* _Exercise_: The records that follow are to be repeated in full, with no pictures retained.

(Change detection outputs)
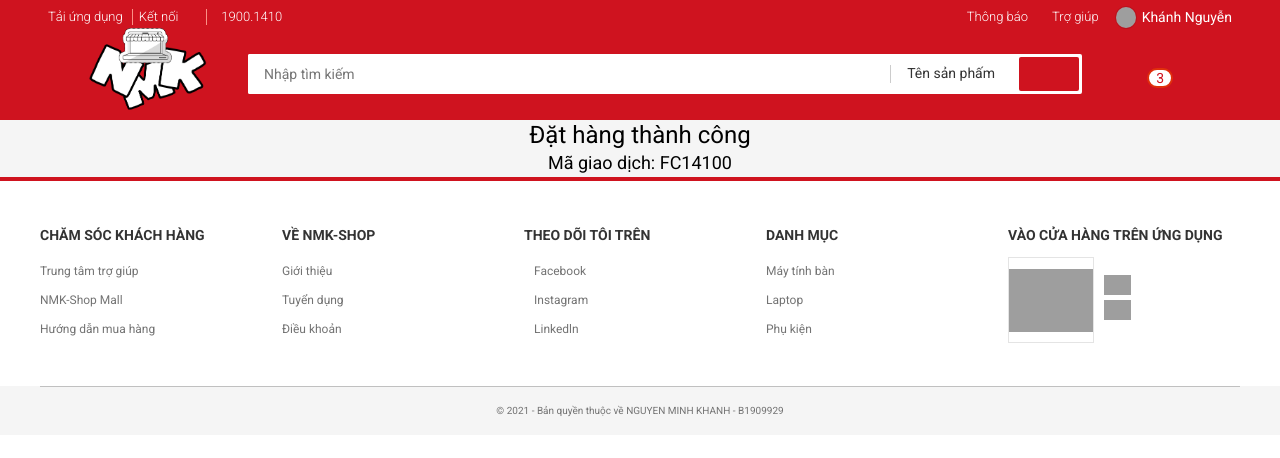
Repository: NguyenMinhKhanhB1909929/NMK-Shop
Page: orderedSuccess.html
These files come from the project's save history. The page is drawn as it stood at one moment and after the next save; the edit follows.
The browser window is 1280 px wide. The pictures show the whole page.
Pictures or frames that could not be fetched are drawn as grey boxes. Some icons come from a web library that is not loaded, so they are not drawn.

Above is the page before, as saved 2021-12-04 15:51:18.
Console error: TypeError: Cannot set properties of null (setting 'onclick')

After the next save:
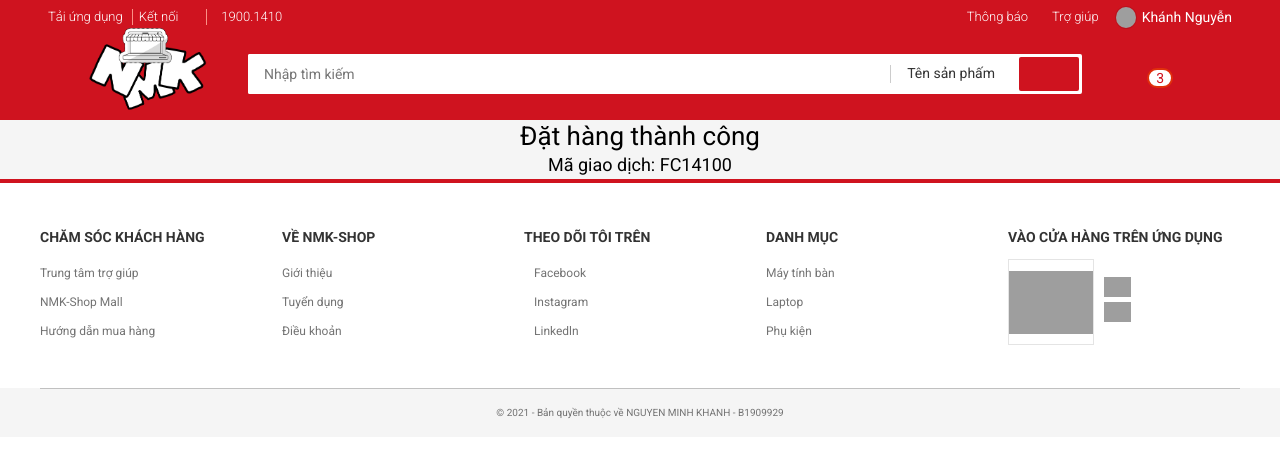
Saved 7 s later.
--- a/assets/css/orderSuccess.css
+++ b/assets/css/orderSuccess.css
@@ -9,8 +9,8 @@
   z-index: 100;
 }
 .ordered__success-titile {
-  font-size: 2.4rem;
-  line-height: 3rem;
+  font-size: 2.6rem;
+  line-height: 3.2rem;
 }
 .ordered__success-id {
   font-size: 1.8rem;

* _Answer to this problem_:
Repository: NguyenMinhKhanhB1909929/NMK-Shop
Page: orderedSuccess.html
These files come from the project's save history. The page is drawn as it stood at one moment and after the next save; the edit follows.
The browser window is 1280 px wide. The pictures show the whole page.
Pictures or frames that could not be fetched are drawn as grey boxes. Some icons come from a web library that is not loaded, so they are not drawn.

Above is the page before, as saved 2021-12-04 15:51:18.
Console error: TypeError: Cannot set properties of null (setting 'onclick')

After the next save:
Saved 7 s later.
--- a/assets/css/orderSuccess.css
+++ b/assets/css/orderSuccess.css
@@ -9,8 +9,8 @@
   z-index: 100;
 }
 .ordered__success-titile {
-  font-size: 2.4rem;
-  line-height: 3rem;
+  font-size: 2.6rem;
+  line-height: 3.2rem;
 }
 .ordered__success-id {
   font-size: 1.8rem;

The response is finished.